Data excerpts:
>>>>>

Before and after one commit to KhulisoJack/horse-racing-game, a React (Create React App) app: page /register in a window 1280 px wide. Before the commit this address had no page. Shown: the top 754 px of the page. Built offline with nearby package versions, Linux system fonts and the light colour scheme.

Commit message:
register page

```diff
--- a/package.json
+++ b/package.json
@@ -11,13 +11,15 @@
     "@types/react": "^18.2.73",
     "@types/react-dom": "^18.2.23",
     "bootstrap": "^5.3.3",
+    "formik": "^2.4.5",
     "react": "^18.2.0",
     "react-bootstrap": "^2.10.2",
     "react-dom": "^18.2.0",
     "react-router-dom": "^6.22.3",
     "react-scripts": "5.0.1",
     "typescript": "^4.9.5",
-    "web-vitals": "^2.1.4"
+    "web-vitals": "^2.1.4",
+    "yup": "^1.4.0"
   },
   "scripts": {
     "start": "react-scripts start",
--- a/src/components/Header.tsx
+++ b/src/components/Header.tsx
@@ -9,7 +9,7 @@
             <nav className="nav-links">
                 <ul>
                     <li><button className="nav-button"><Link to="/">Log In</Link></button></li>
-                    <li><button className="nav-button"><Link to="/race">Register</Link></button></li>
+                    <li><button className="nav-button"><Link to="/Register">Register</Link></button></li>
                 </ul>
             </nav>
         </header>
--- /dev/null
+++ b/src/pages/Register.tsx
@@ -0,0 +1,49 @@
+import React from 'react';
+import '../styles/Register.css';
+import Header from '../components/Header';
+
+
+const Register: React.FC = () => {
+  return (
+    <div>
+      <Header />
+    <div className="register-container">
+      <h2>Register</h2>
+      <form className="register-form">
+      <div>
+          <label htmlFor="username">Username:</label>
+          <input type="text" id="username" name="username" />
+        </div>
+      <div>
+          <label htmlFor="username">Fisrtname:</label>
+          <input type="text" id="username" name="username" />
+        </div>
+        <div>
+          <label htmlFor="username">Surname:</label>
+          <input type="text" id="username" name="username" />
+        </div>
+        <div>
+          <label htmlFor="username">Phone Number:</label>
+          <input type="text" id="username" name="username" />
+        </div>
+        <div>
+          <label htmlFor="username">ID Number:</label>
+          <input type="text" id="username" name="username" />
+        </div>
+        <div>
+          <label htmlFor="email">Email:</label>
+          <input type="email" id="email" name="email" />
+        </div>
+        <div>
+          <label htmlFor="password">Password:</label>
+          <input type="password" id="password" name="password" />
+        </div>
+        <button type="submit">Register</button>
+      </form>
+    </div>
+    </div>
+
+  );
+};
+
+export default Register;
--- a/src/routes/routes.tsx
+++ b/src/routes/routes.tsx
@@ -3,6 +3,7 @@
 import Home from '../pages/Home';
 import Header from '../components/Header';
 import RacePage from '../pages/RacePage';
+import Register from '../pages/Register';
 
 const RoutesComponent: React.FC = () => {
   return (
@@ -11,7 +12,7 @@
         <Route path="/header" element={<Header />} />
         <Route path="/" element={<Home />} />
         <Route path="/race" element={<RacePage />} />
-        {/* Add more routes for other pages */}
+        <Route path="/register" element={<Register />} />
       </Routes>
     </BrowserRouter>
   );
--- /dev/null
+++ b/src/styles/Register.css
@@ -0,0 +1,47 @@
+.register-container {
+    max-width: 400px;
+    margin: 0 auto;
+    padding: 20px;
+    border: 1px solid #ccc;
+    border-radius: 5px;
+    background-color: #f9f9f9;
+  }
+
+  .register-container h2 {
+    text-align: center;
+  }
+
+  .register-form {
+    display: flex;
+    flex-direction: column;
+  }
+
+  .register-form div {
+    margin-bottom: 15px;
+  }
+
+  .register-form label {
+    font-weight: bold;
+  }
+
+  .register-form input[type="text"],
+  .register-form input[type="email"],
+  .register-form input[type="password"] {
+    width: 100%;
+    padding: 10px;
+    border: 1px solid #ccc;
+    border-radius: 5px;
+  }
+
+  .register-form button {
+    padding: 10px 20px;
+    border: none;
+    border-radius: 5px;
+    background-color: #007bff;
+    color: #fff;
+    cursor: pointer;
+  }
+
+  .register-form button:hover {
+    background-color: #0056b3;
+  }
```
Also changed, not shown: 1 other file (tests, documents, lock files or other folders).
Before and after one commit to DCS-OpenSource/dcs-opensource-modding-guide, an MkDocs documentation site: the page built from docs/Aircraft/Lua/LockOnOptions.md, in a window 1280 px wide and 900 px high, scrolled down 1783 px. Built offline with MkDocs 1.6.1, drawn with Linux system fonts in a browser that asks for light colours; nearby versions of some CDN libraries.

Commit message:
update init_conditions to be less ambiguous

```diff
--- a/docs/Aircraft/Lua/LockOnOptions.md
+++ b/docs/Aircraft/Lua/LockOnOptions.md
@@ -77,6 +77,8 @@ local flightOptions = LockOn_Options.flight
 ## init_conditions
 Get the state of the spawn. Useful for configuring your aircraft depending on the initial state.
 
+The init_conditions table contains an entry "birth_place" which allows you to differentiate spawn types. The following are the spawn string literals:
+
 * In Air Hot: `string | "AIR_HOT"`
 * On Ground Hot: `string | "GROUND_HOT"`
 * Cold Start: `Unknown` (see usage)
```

<<<<<

Goal of the exercise —
For the word "from", tally the lines of the entries in which it appears and give the total alone.

Answer for this exercise —
7